- Transmission of 10.66 Pb/s with a spectral efficiency of 1158.7 bit/s/Hz over a 38-core 3-mode fiber
- A low-DMD, high core-count few-mode fiber, adoption of 256- and 64-QAM modulation
- Drastic increase of data-rate per fiber for intra- and inter data-center communication
The National Institute of Information and Communications Technology (NICT, President: TOKUDA Hideyuki, Ph.D.), Sumitomo Electric Industries, Ltd. (Sumitomo Electric, President: INOUE Osamu) and Optoquest Co., Ltd. (Optoquest, President: HIGASHI Noboru) succeeded in experimental transmission at 10.66 peta-bit per second, achieving a spectral efficiency of 1158.7 bits per second/Hz. This result exceeded the previous record of 10.16 peta-bit per second.
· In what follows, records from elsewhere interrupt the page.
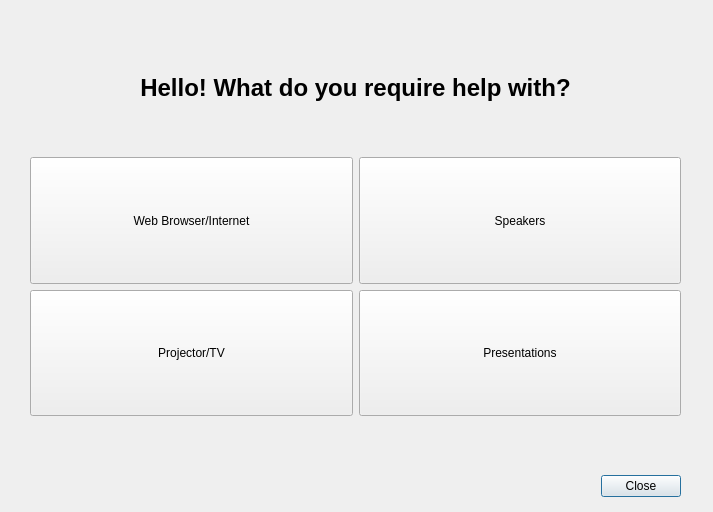
This is ui/problem_dialog.ui in Atrate/qSchoolHelper as Qt 5 draws it before an edit. The edited form follows.
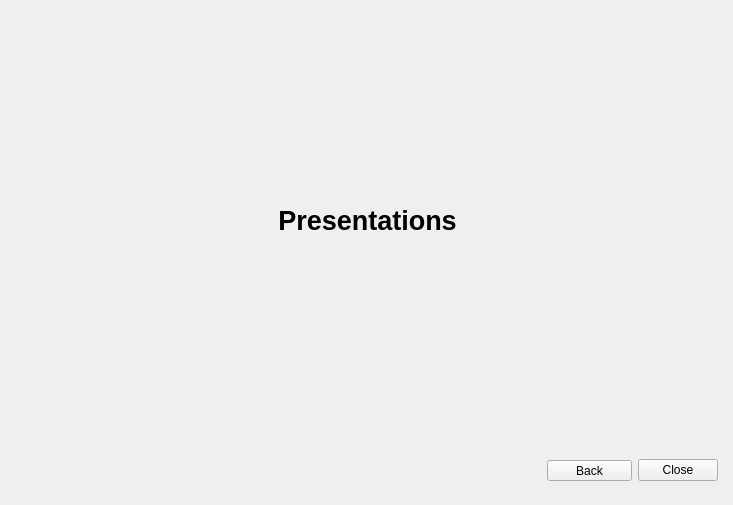
This is the edited form. Icons and pictures are not drawn.

Commit message: Added problem stacked widget UI

```diff
--- a/ui/problem_dialog.ui
+++ b/ui/problem_dialog.ui
@@ -6,8 +6,8 @@
    <rect>
     <x>0</x>
     <y>0</y>
-    <width>713</width>
-    <height>512</height>
+    <width>733</width>
+    <height>505</height>
    </rect>
   </property>
   <property name="windowTitle">
@@ -16,29 +16,38 @@
   <property name="modal">
    <bool>true</bool>
   </property>
-  <widget class="QDialogButtonBox" name="buttonBox">
+  <widget class="QStackedWidget" name="stacked_widget">
    <property name="geometry">
     <rect>
-     <x>590</x>
-     <y>470</y>
-     <width>91</width>
-     <height>32</height>
+     <x>22</x>
+     <y>0</y>
+     <width>691</width>
+     <height>441</height>
     </rect>
    </property>
-   <property name="orientation">
-    <enum>Qt::Horizontal</enum>
+   <property name="minimumSize">
+    <size>
+     <width>0</width>
+     <height>381</height>
+    </size>
    </property>
-   <property name="standardButtons">
-    <set>QDialogButtonBox::Close</set>
+   <property name="maximumSize">
+    <size>
+     <width>16777215</width>
+     <height>16777215</height>
+    </size>
    </property>
-  </widget>
+   <property name="currentIndex">
+    <number>4</number>
+   </property>
+   <widget class="QWidget" name="problem_page">
   <widget class="QWidget" name="gridLayoutWidget">
    <property name="geometry">
     <rect>
-     <x>30</x>
-     <y>25</y>
-     <width>651</width>
-     <height>391</height>
+       <x>0</x>
+       <y>0</y>
+       <width>691</width>
+       <height>441</height>
     </rect>
    </property>
    <layout class="QGridLayout" name="gridLayout">
@@ -75,7 +84,9 @@
       </property>
       <property name="font">
        <font>
+          <weight>50</weight>
         <italic>false</italic>
+          <bold>false</bold>
        </font>
       </property>
       <property name="text">
@@ -116,29 +127,6 @@
       </property>
      </widget>
     </item>
-    <item row="1" column="1">
-     <widget class="QPushButton" name="spekaers_button">
-      <property name="sizePolicy">
-       <sizepolicy hsizetype="Expanding" vsizetype="Expanding">
-        <horstretch>0</horstretch>
-        <verstretch>1</verstretch>
-       </sizepolicy>
-      </property>
-      <property name="text">
-       <string>Speakers</string>
-      </property>
-      <property name="icon">
-       <iconset resource="resources.qrc">
-        <normaloff>:/speaker.png</normaloff>:/speaker.png</iconset>
-      </property>
-      <property name="iconSize">
-       <size>
-        <width>32</width>
-        <height>32</height>
-       </size>
-      </property>
-     </widget>
-    </item>
     <item row="0" column="0" colspan="2">
      <widget class="QLabel" name="label">
       <property name="sizePolicy">
@@ -165,6 +153,173 @@
    </layout>
   </widget>
  </widget>
+   <widget class="QWidget" name="browser_page">
+    <widget class="QWidget" name="gridLayoutWidget_2">
+     <property name="geometry">
+      <rect>
+       <x>0</x>
+       <y>0</y>
+       <width>691</width>
+       <height>441</height>
+      </rect>
+     </property>
+     <layout class="QGridLayout" name="gridLayout_2">
+      <item row="0" column="0">
+       <widget class="QLabel" name="label_2">
+        <property name="font">
+         <font>
+          <pointsize>20</pointsize>
+          <weight>75</weight>
+          <bold>true</bold>
+         </font>
+        </property>
+        <property name="text">
+         <string>Browser</string>
+        </property>
+        <property name="alignment">
+         <set>Qt::AlignCenter</set>
+        </property>
+       </widget>
+      </item>
+     </layout>
+    </widget>
+   </widget>
+   <widget class="QWidget" name="projector_page">
+    <widget class="QWidget" name="gridLayoutWidget_3">
+     <property name="geometry">
+      <rect>
+       <x>0</x>
+       <y>0</y>
+       <width>691</width>
+       <height>441</height>
+      </rect>
+     </property>
+     <layout class="QGridLayout" name="gridLayout_5">
+      <item row="0" column="0">
+       <widget class="QLabel" name="label_4">
+        <property name="font">
+         <font>
+          <pointsize>20</pointsize>
+          <weight>75</weight>
+          <bold>true</bold>
+         </font>
+        </property>
+        <property name="text">
+         <string>Projector/TV</string>
+        </property>
+        <property name="alignment">
+         <set>Qt::AlignCenter</set>
+        </property>
+       </widget>
+      </item>
+     </layout>
+    </widget>
+   </widget>
+   <widget class="QWidget" name="speakers_page">
+    <widget class="QWidget" name="gridLayoutWidget_4">
+     <property name="geometry">
+      <rect>
+       <x>0</x>
+       <y>0</y>
+       <width>691</width>
+       <height>441</height>
+      </rect>
+     </property>
+     <layout class="QGridLayout" name="gridLayout_6">
+      <item row="0" column="0">
+       <widget class="QLabel" name="label_5">
+        <property name="font">
+         <font>
+          <pointsize>20</pointsize>
+          <weight>75</weight>
+          <bold>true</bold>
+         </font>
+        </property>
+        <property name="text">
+         <string>Speakers</string>
+        </property>
+        <property name="alignment">
+         <set>Qt::AlignCenter</set>
+        </property>
+       </widget>
+      </item>
+     </layout>
+    </widget>
+   </widget>
+   <widget class="QWidget" name="presentation_page">
+    <widget class="QWidget" name="gridLayoutWidget_5">
+     <property name="geometry">
+      <rect>
+       <x>0</x>
+       <y>0</y>
+       <width>691</width>
+       <height>441</height>
+      </rect>
+     </property>
+     <layout class="QGridLayout" name="gridLayout_7">
+      <item row="0" column="0">
+       <widget class="QLabel" name="label_7">
+        <property name="font">
+         <font>
+          <pointsize>20</pointsize>
+          <weight>75</weight>
+          <bold>true</bold>
+         </font>
+        </property>
+        <property name="text">
+         <string>Presentations</string>
+        </property>
+        <property name="alignment">
+         <set>Qt::AlignCenter</set>
+        </property>
+       </widget>
+      </item>
+     </layout>
+    </widget>
+   </widget>
+  </widget>
+  <widget class="QWidget" name="horizontalLayoutWidget">
+   <property name="geometry">
+    <rect>
+     <x>547</x>
+     <y>450</y>
+     <width>171</width>
+     <height>41</height>
+    </rect>
+   </property>
+   <layout class="QHBoxLayout" name="horizontalLayout">
+    <item>
+     <widget class="QToolButton" name="back_button">
+      <property name="sizePolicy">
+       <sizepolicy hsizetype="Expanding" vsizetype="Fixed">
+        <horstretch>0</horstretch>
+        <verstretch>0</verstretch>
+       </sizepolicy>
+      </property>
+      <property name="text">
+       <string>Back</string>
+      </property>
+     </widget>
+    </item>
+    <item>
+     <widget class="QDialogButtonBox" name="buttonBox">
+      <property name="sizePolicy">
+       <sizepolicy hsizetype="Fixed" vsizetype="Fixed">
+        <horstretch>0</horstretch>
+        <verstretch>0</verstretch>
+       </sizepolicy>
+      </property>
+      <property name="orientation">
+       <enum>Qt::Horizontal</enum>
+      </property>
+      <property name="standardButtons">
+       <set>QDialogButtonBox::Close</set>
+      </property>
+     </widget>
+    </item>
+   </layout>
+  </widget>
+ </widget>
  <resources>
   <include location="resources.qrc"/>
  </resources>
```
Left out of the diff: 31 changed lines with no effect on the pictures. Lines whose indentation alone changed are shown as unchanged. The commit also changes 2 other files.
In this experiment, we develop an optical fiber that supports the transmission of three transverse modes in 38 cores with reduced relative propagation delays between modes, and demonstrated its suitability for high spectral efficiency modulation, namely 256- and 64-quadrature amplitude modulation (QAM). The achieved data rate per fiber increased by a factor of more than 100 over existing commercial transmission systems, demonstrating a potential to significantly reduce the number of fibers required for data transmission over short distances, such as intra- and inter data-center traffic. This result will be presented at the Optical Fiber Communication Conference (OFC 2020) to be held on March 8-12, 2020, in San Diego.
In 2008, NICT established a study group on Extremely Advanced Optical Transmission Technologies to enhance collaboration between industry, universities and the government, engaging in pioneering research and development. The research by the collaborative group is at a high level in fierce global competition, exemplified by a past data-rate demonstration record of 10.16 peta-bit per second in a 19-core 6-mode fiber. To achieve larger capacities, a fiber with a larger number of cores or modes is required. However, there are several technical challenges in increasing them, such as the mechanical reliability of fibers or the complexity of signal processing.
For this transmission experiment, Sumitomo Electric developed a 38-core 3-mode fiber, Optoquest developed a 38-core multiplexer, and NICT performed a transmission experiment of 10.66 peta-bit per second over 13 km distance.
When transmitting different data-streams over different transverse modes in each core, the signals typically experience strong mixing and require digital signal processing (DSP) to separate the signals at the receiver. To reduce the complexity of the DSP, it is important to reduce the propagation delay differences between the modes (DMD: Differential Mode Delay). For this experiment, we fabricated a 38-core 3-mode fiber with reduced propagation delays between modes in each core for simplifying DSP and achieved a delay difference of 0.6-3.0 nanoseconds. Furthermore, loss variation between different modes (MDL: Mode-Dependent Loss), can impair signal quality and reduce achievable data-rate. In the experiment, both the optical fiber and the core- and mode-multiplexers were optimized for a reduced MDL of 5-8.5 dB for most of the fiber cores. Depending on the MDL and DMD in each core, highly spectrally efficient modulation formats of 256- and 64-QAM were selected for transmission leading to data-rates between 279 tera-bit per second and 298 tera-bit per second in each of the 38 cores.
Due to the transmission of a total of 114 spatial channels (38 cores x 3 modes), we increased the transmission capacity by a factor of more than 100 compared to the current standard transmission systems and hence these results demonstrate a potential to significantly reduce the number of fibers required in short-range, ultra-high-capacity systems, such as those for intra- and inter data-center connections.
NICT will continue to promote the effort for early social implementation of the technologies, and the cutting-edge/innovative research and development toward the realization of the ultimate performance of the multi-core/multi-mode optical fiber transmission systems.